In contrast, biological transmission occurs when the pathogen survives for a time inside the vector’s body, and is later spread to another host. Some of these pathogens relocate within the body of the vector, traveling from the gut to the salivary glands, for example. Others, such as the rickettsia of rocky mountain spotted fever, remain dormant in the vector’s body and only become activated after feeding commences. Removing a tick within 1-2 hours of attachment usually will ensure too little time for activation and transmission of its pathogens.
Some pathogens can reproduce in the vector, and a few (the plasmodium of malaria, for example) must complete a part of their life cycle inside the vector’s body. More about
Malaria Newly hatched insects are usually pathogen-free. After feeding on an infected host, the vector may be able to infect new hosts immediately (in the case of mechanical transmission) or there may be a waiting period (latency) of days to weeks (in the case of biological transmission) while the pathogen migrates or reproduces inside the vector’s body. Once infected, a vector may retain the pathogen for the rest of its life (persistent infection) or may eventually eliminate or inactivate the pathogen (non-persistent infection).
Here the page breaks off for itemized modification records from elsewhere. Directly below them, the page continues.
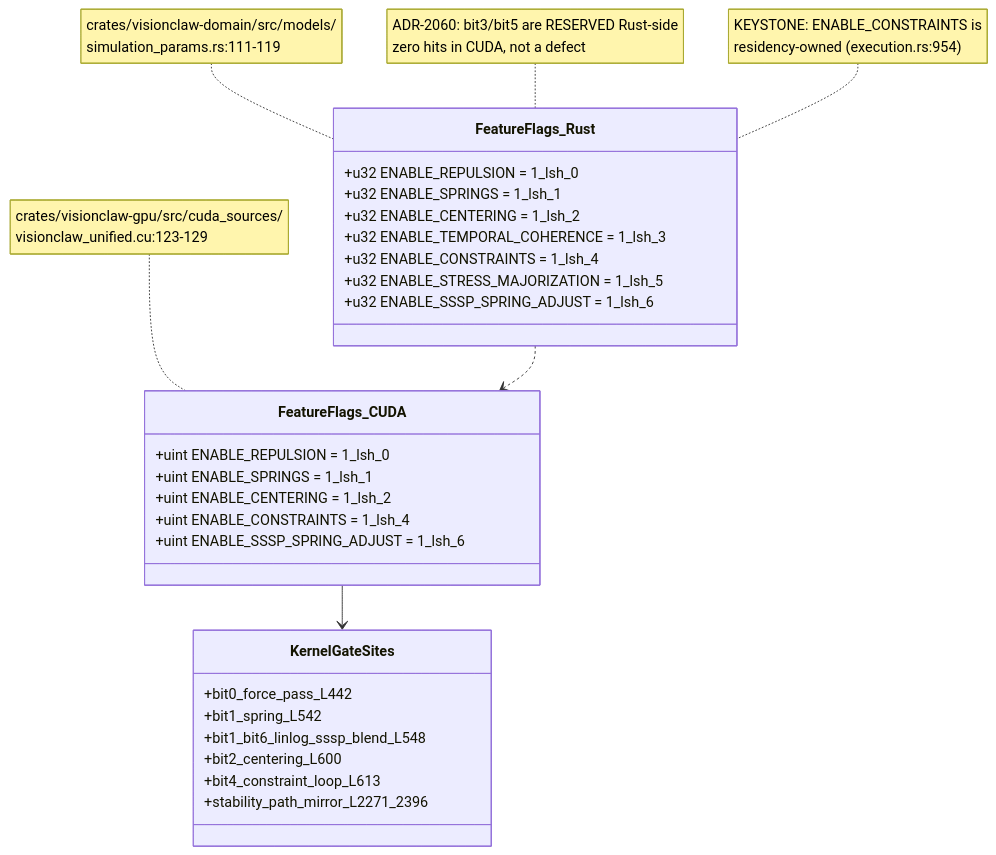
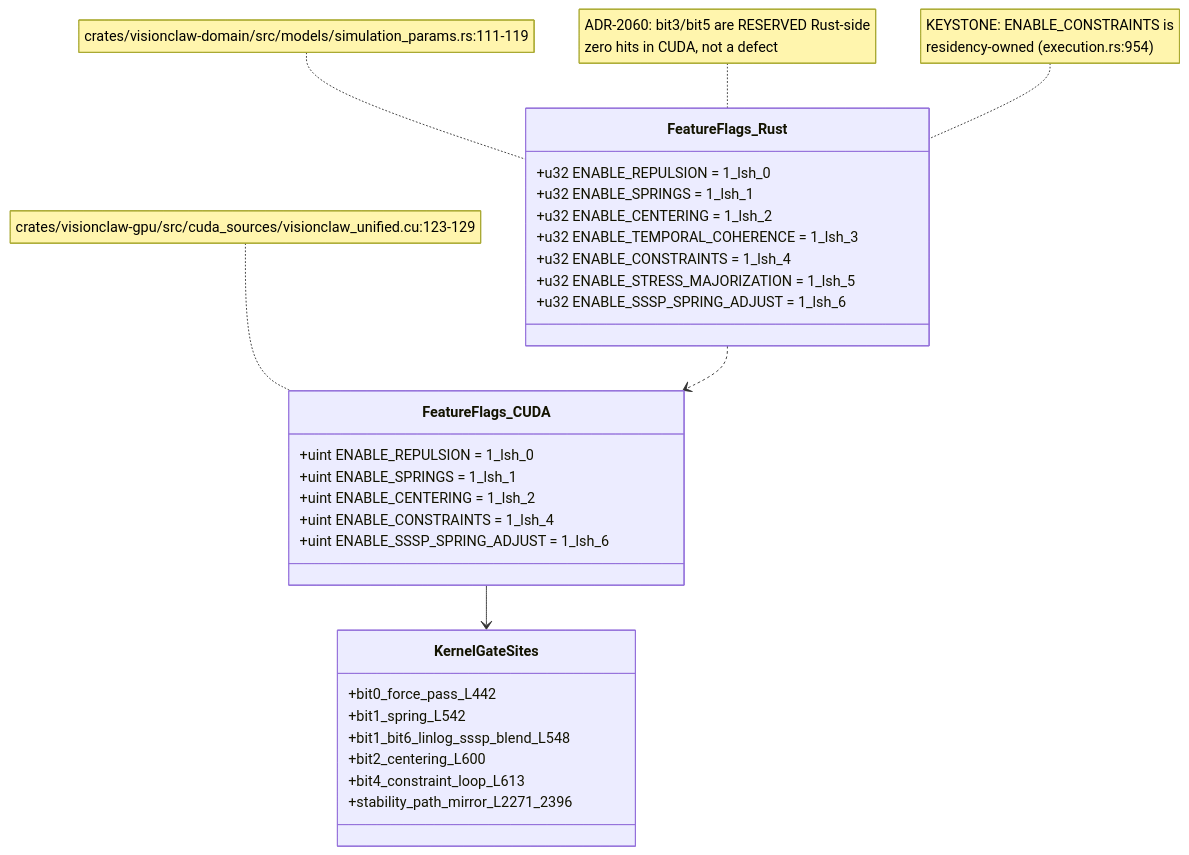
One commit to DreamLab-AI/VisionFlow changed the second of 7 diagrams in docs/diagrams/visionclaw/12-simparams-abi-and-ptx.md. Above: the diagram before and after it, drawn with Mermaid. The commit also changed other lines of this file and 185 other files, not shown here.

Commit message:
docs(estate): reconcile diagrams and ADRs with source and define closeout sprint

````diff
--- a/docs/diagrams/visionclaw/12-simparams-abi-and-ptx.md
+++ b/docs/diagrams/visionclaw/12-simparams-abi-and-ptx.md
@@ -111,33 +113,33 @@
 ```mermaid
 classDiagram
     class FeatureFlags_Rust {
         +u32 ENABLE_REPULSION = 1_lsh_0
         +u32 ENABLE_SPRINGS = 1_lsh_1
         +u32 ENABLE_CENTERING = 1_lsh_2
         +u32 ENABLE_TEMPORAL_COHERENCE = 1_lsh_3
         +u32 ENABLE_CONSTRAINTS = 1_lsh_4
         +u32 ENABLE_STRESS_MAJORIZATION = 1_lsh_5
         +u32 ENABLE_SSSP_SPRING_ADJUST = 1_lsh_6
     }
     class FeatureFlags_CUDA {
         +uint ENABLE_REPULSION = 1_lsh_0
         +uint ENABLE_SPRINGS = 1_lsh_1
         +uint ENABLE_CENTERING = 1_lsh_2
         +uint ENABLE_CONSTRAINTS = 1_lsh_4
         +uint ENABLE_SSSP_SPRING_ADJUST = 1_lsh_6
     }
     class KernelGateSites {
         +bit0_force_pass_L442
         +bit1_spring_L542
         +bit1_bit6_linlog_sssp_blend_L548
         +bit2_centering_L600
         +bit4_constraint_loop_L613
         +stability_path_mirror_L2271_2396
     }
     FeatureFlags_Rust ..> FeatureFlags_CUDA
     FeatureFlags_CUDA --> KernelGateSites
-    note for FeatureFlags_Rust "crates/visionclaw-domain/src/models/<br/>simulation_params.rs:111-119"
-    note for FeatureFlags_CUDA "crates/visionclaw-gpu/src/cuda_sources/<br/>visionclaw_unified.cu:123-129"
+    note for FeatureFlags_Rust "crates/visionclaw-domain/src/models/simulation_params.rs:111-119"
+    note for FeatureFlags_CUDA "crates/visionclaw-gpu/src/cuda_sources/visionclaw_unified.cu:123-129"
     note for FeatureFlags_Rust "ADR-2060: bit3/bit5 are RESERVED Rust-side<br/>zero hits in CUDA, not a defect"
     note for FeatureFlags_Rust "KEYSTONE: ENABLE_CONSTRAINTS is<br/>residency-owned (execution.rs:954)"
 ```
````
Although vectors typically acquire a pathogen only by feeding on an infected host, there are a few species that pass infection through the egg stage from generation to generation. Such transovarial transmission occurs most commonly in ticks.
Edgar Allan Poe
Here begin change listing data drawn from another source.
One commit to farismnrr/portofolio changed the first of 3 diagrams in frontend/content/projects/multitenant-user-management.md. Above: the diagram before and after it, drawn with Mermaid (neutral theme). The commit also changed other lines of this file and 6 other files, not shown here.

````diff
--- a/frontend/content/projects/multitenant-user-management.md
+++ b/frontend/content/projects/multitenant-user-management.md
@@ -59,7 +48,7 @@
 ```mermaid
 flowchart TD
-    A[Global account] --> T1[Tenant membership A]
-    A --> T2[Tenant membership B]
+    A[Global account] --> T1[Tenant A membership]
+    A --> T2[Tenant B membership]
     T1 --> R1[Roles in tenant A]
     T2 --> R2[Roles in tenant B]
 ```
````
Arthropod-borne diseases have shaped the course of human history. Ever since medieval times, epidemics of bubonic plague have swept through the civilized world. It is estimated that nearly one-fourth of the population of Europe (20-25 million people) died of plague (The Black Death) during the 14th century. Edgar Allan Poe described the gruesome death of plague victims in his story The Masque of the Red Death:
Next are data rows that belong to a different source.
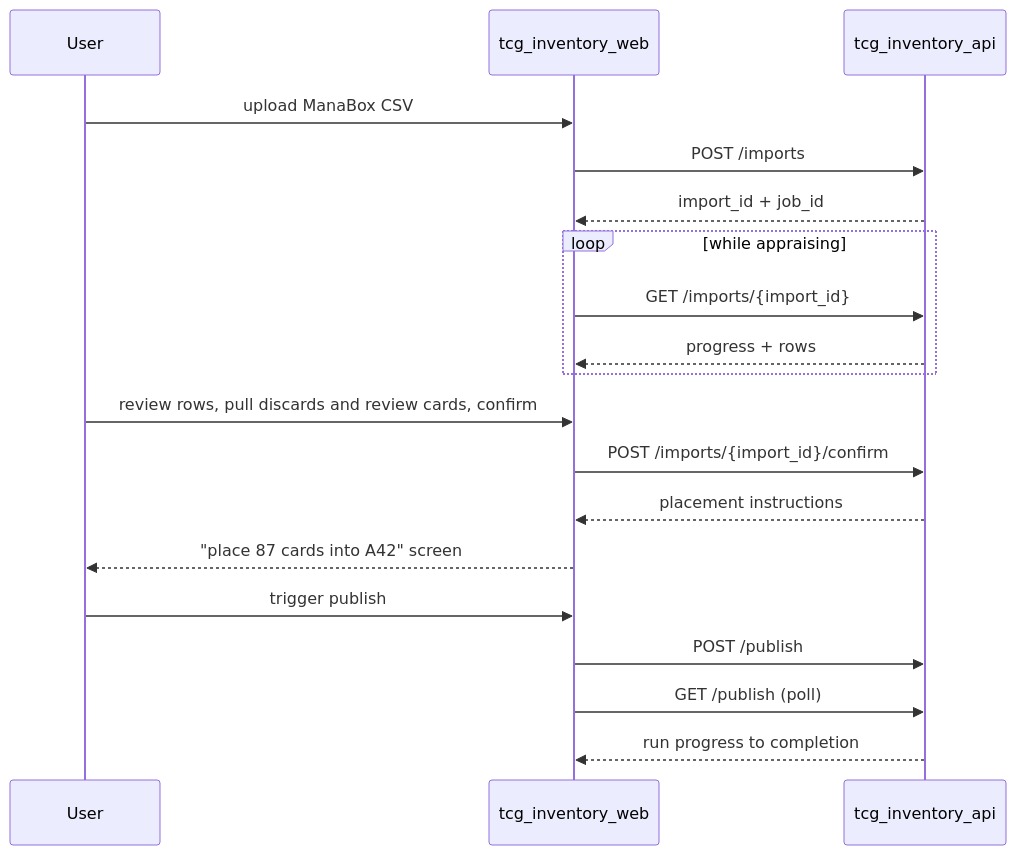
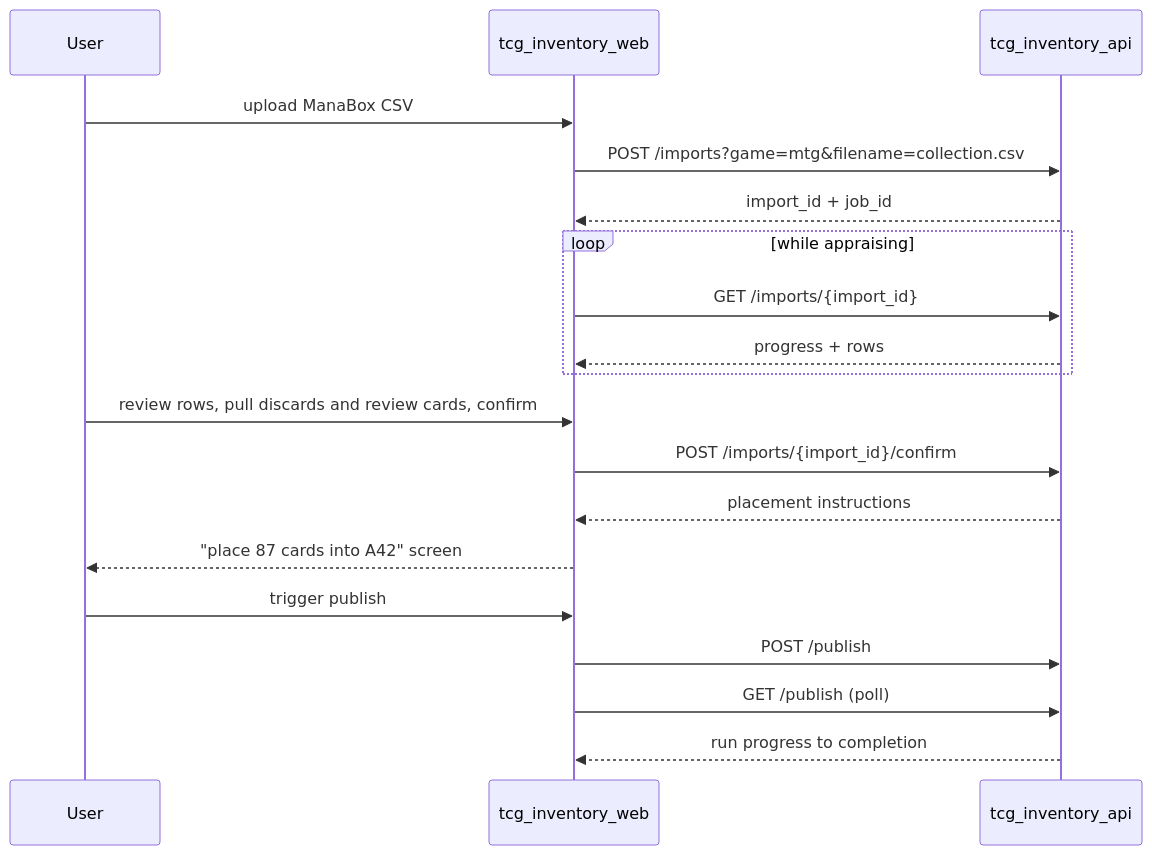
One commit to jordansimsmith/jordansimsmith-com changed the second of 3 diagrams in tcg_inventory_web/README.md. Above: the diagram before and after it, drawn with Mermaid. The commit also changed other lines of this file and 34 other files, not shown here.

Commit message:
Add game registry and pass game to imports

````diff
--- a/tcg_inventory_web/README.md
+++ b/tcg_inventory_web/README.md
@@ -73,22 +73,22 @@
 ```mermaid
 sequenceDiagram
   participant user as User
   participant web as tcg_inventory_web
   participant api as tcg_inventory_api
 
   user->>web: upload ManaBox CSV
-  web->>api: POST /imports
+  web->>api: POST /imports?game=mtg&filename=collection.csv
   api-->>web: import_id + job_id
   loop while appraising
     web->>api: GET /imports/{import_id}
     api-->>web: progress + rows
   end
   user->>web: review rows, pull discards and review cards, confirm
   web->>api: POST /imports/{import_id}/confirm
   api-->>web: placement instructions
   web-->>user: "place 87 cards into A42" screen
   user->>web: trigger publish
   web->>api: POST /publish
   web->>api: GET /publish (poll)
   api-->>web: run progress to completion
 ```
````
“No pestilence had ever been so fatal or so hideous. Blood was its Avatar and its seal — the redness and the horror of blood. There were sharp pains, and sudden dizziness, and then profuse bleeding at the pores, with dissolution. The scarlet stains upon the body and especially upon the face of the victim, were the pest ban which shut him out from the aid and from the sympathy of his fellow-men.”
Malaria and typhus, both arthropod-borne pathogens, played major roles in the outcome of several wars. In 1815, during Napoleon’s final campaign, his army suffered 105,000 war casualties but lost 219,000 fighting men to typhus. After their rout at Waterloo, one disappointed Frenchman complained that they had been defeated by “General Famine, General Winter, and General Typhus”. Forty years later, in 1856, the Russian army, weakened by tularemia after marching through fly-infested swamps in Turkey, was soundly defeated by the allied forces of Europe to end the Crimean War. More about
Insects and War 1.2 million cases of malaria were treated during the American Civil War (1861-1865) and 8,000 soldiers died. More than 100,000 troops were sidelined with malaria during World War II, yet the Allied army was in much better health than the Japanese largely due to widespread use of a “new” insecticide (DDT) to control lice and mosquitoes. Many historians believe that, even without the atomic bomb, Japan’s army would not have survived much longer against the onslaught of typhus and malaria.
Demographics and civilization have also been shaped by arthropod-borne disease. Deteriorating socio-economic conditions during the Russian Revolution (1917) prompted Lenin to declare, “Either socialism will defeat the louse, or the louse will defeat socialism.” Even today much of equatorial Africa is uninhabitable because of endemic sleeping sickness vectored by the tsetse fly. The World Health Organization estimates that more than 500 million people throughout the world currently suffer from the debilitating effects of arthropod-borne disease.